Dwight Howard, on the other hand, while also increasing his post season averages in points, rebounds and in shooting percentage, still seems to be missing that certain understanding of the offensive game and the complete offensive repertoire that these other three truly great modern big men had.
His postseason scoring average this year of 19.6 points per game is the highest postseason average of his career, while the same number would be considered pedestrian, if not downright disappointing, for any of the other three mentioned centers. And his Finals output has been even less, as he’s averaging only 16.4 points per game against a Lakers squad not exactly known for its interior defense.
His assist numbers remain abysmal, at only 1.8 per game, which should be much higher for a post-up center whose team is trying to run their offense through and who is being doubled with regularity. This shows a still elementary understanding of the offensive complexities of post work, that Howard is still not realizing the full impact his physical presence and offensive skills can have on the game simply by creating matchup problems and getting his teammates involved. By comparison, Duncan averaged 3.5 assists per in the post season, Olajuwon 3.2 and O’Neal 2.8.
Howard also struggles immensely with his free throws, shooting only 64 percent in these playoffs, including 1-4 down the stretch in Thursday’s loss. It was Howard’s clutch-time misses that kept the door open for Derek Fisher’s late-game 3-ball heroics that put Orlando in its 3–1 series hole.
Kobe Bryant and Shaquille O’Neal
At the moment, on the offensive side of the ball, Howard lacks Olajuwon’s grace, footwork and refinement, Duncan’s strong basic fundamentals and understanding of the game and O’Neal’s realization of the full prowess his size and strength gives him.
Even Howard’s supposed strong point, the defensive side of the ball, has a hard time measuring up to the others. Howard’s career post season block averages of 2.6 per game lead only Shaq’s 2.2, still trailing Duncan’s 2.7 and well behind Olajuwon’s playoff average of 3.3. Those numbers become even lower if you take away Thursday night’s 9-block extravaganza, which based on Howard’s previous 35 post season games, was more a one-game anomaly than a trend. This suggests that the reigning NBA Defensive Player of the Year still has a long way to go on the defensive side before he can take his place among the NBA’s modern elite centers.
The only portion of Howard’s Finals and overall postseason performance that can be considered truly dominant has been his rebounding, as he’s averaging a huge 15.6 boards per game this post season, including 16.5 against L.A. And you can’t take that away from Howard, but he’s doing it on a team that basically asks him to grab every rebound while both forwards hover around the perimeter.
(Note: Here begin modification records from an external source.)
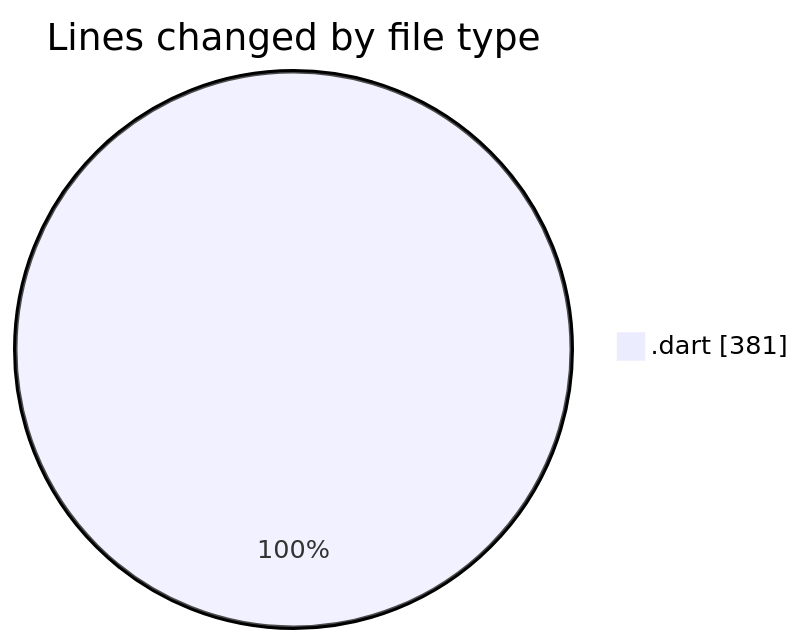
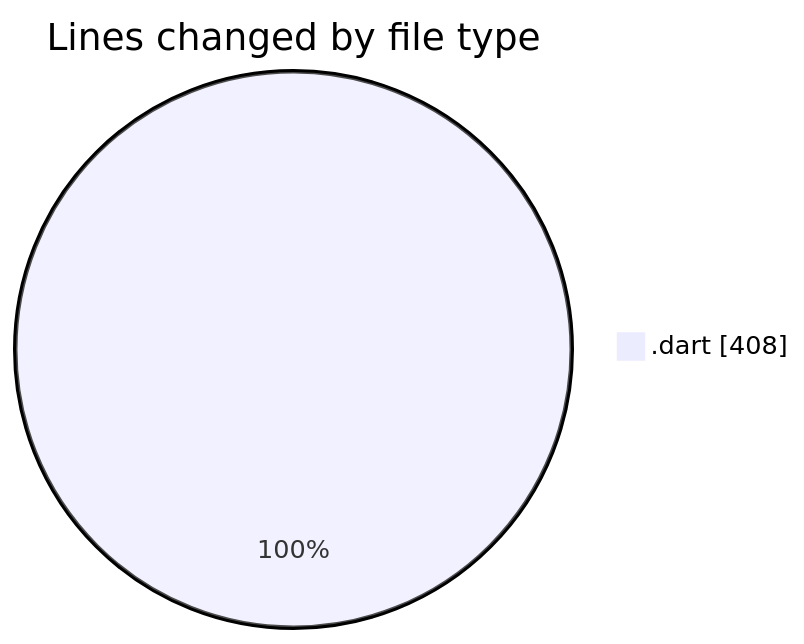
One commit to donsfak/code-tracking changed the first of 2 diagrams in 2025-02-25/trackers_app/README.md. Above: the diagram before and after it, drawn with Mermaid. The commit also changed other lines of this file and 1 other file, not shown here.

````diff
--- a/2025-02-25/trackers_app/README.md
+++ b/2025-02-25/trackers_app/README.md
@@ -22,5 +22,5 @@
 ```mermaid
 pie showData
 title Lines changed by file type
-".dart" : 381
+".dart" : 408
 ```
````
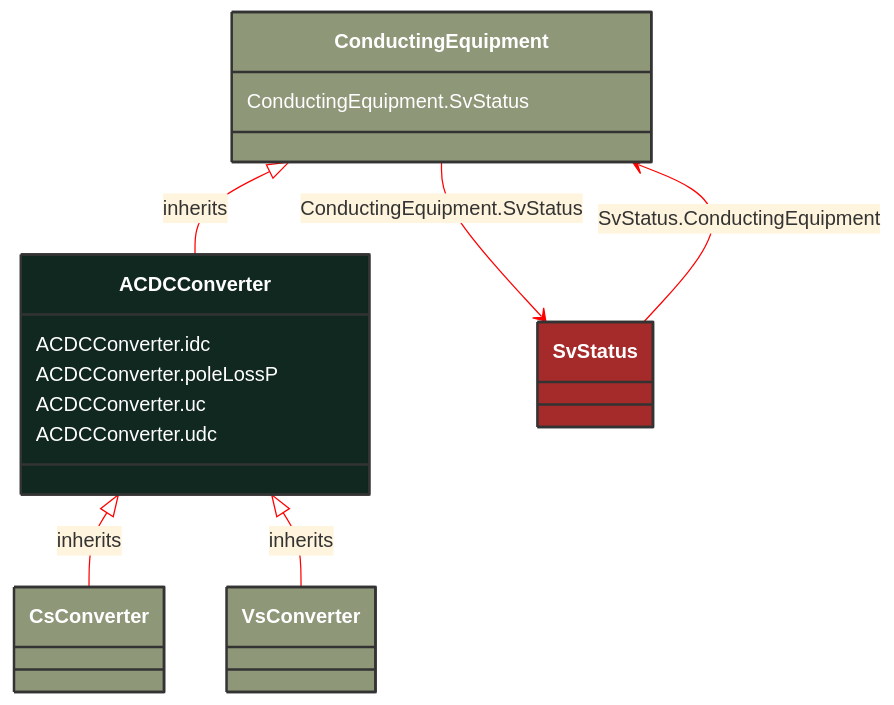
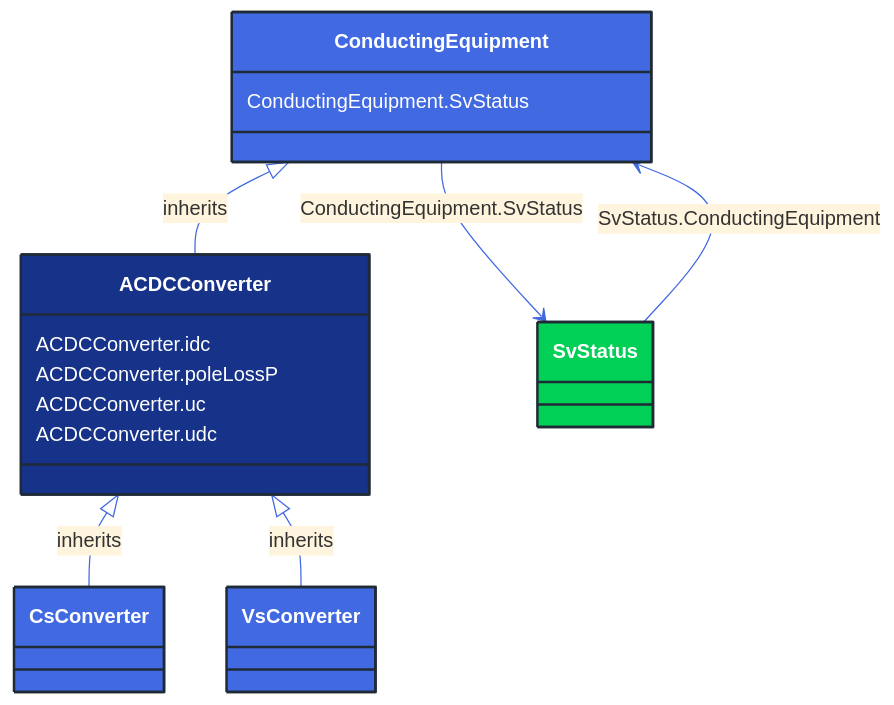
Before and after one commit to 3lbits/NoCIMExtensions: the diagram in docs/Models/Profiles/StateVariables/AbstractClasses/ACDCConverter.md, drawn with Mermaid. The commit also changed 362 other files, not shown here.

First line of the commit message:
Update diagrams and styles for improved visual consistency

````diff
--- a/docs/Models/Profiles/StateVariables/AbstractClasses/ACDCConverter.md
+++ b/docs/Models/Profiles/StateVariables/AbstractClasses/ACDCConverter.md
@@ -10,42 +10,42 @@
 ```mermaid
-%%{init: {'theme':'base','themeVariables': {'lineColor': '#FF0000'}}}%%
+%%{init: {'theme':'base','themeVariables': {'lineColor': '#4169E1'}}}%%
 classDiagram
     class ACDCConverter
     click ACDCConverter href "/Models/Profiles/StateVariables/AbstractClasses/ACDCConverter/"
-    style ACDCConverter fill:#102820,stroke:#333,stroke-width:2px,rx:10,ry:10,color:white
+    style ACDCConverter fill:#163289,stroke:#1F2A37,stroke-width:2px,rx:10,ry:10,color:white
 
         ACDCConverter <|-- CsConverter : inherits
 
         CsConverter
             click CsConverter href "/Models/Profiles/StateVariables/ConcreteClasses/CsConverter/"
-            style CsConverter fill:#8F9779,stroke:#333,stroke-width:2px,rx:10,ry:10,color:white
+            style CsConverter fill:#4169E1,stroke:#1F2A37,stroke-width:2px,rx:10,ry:10,color:white
 
         ACDCConverter <|-- VsConverter : inherits
 
         VsConverter
             click VsConverter href "/Models/Profiles/StateVariables/ConcreteClasses/VsConverter/"
-            style VsConverter fill:#8F9779,stroke:#333,stroke-width:2px,rx:10,ry:10,color:white
+            style VsConverter fill:#4169E1,stroke:#1F2A37,stroke-width:2px,rx:10,ry:10,color:white
      
         ConductingEquipment <|-- ACDCConverter : inherits
             click ConductingEquipment href "/Models/Profiles/StateVariables/AbstractClasses/ConductingEquipment/"
-            style ConductingEquipment fill:#8F9779,stroke:#333,stroke-width:2px,rx:10,ry:10,color:white
+            style ConductingEquipment fill:#4169E1,stroke:#1F2A37,stroke-width:2px,rx:10,ry:10,color:white
 
         ConductingEquipment --> SvStatus : ConductingEquipment.SvStatus
 
         SvStatus
             click SvStatus href "/Models/Profiles/StateVariables/ConcreteClasses/SvStatus/"
-            style SvStatus fill:#A52A2A,stroke:#333,stroke-width:2px,rx:10,ry:10,color:white
+            style SvStatus fill:#00D156,stroke:#1F2A37,stroke-width:2px,rx:10,ry:10,color:white
 
         SvStatus --> ConductingEquipment : SvStatus.ConductingEquipment
 
         SvStatus
             click SvStatus href "/Models/Profiles/StateVariables/ConcreteClasses/SvStatus/"
-            style SvStatus fill:#A52A2A,stroke:#333,stroke-width:2px,rx:10,ry:10,color:white
+            style SvStatus fill:#00D156,stroke:#1F2A37,stroke-width:2px,rx:10,ry:10,color:white
 
 
         ACDCConverter : ACDCConverter.idc
         ACDCConverter : ACDCConverter.poleLossP
         ACDCConverter : ACDCConverter.uc
         ACDCConverter : ACDCConverter.udc
         ConductingEquipment : ConductingEquipment.SvStatus
 ```
````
Ultimately, it will be Howard’s performance the rest of the way out that will truly write the end to Orlando’s season. Will he be able to lift the team onto his broad shoulders and take them to the promised land, as the other great modern centers have done? Or will his youth, inexperience and still rudimentary understanding of the offensive part of the game be too much for the Magic to overcome without a truly dominant scorer to pick up the slack?
And though he’s still young, and there’s many pages left to be written in the story of Dwight Howard’s NBA career — both O’Neal and Olajuwon lost their first Finals appearances only to bounce back better than ever later in their career — the initial chapters of his legacy will be cemented in these last several games of the 2009 NBA season. If he truly wants to be considered a dominant NBA big man, he’ll take this opportunity to prove it to us.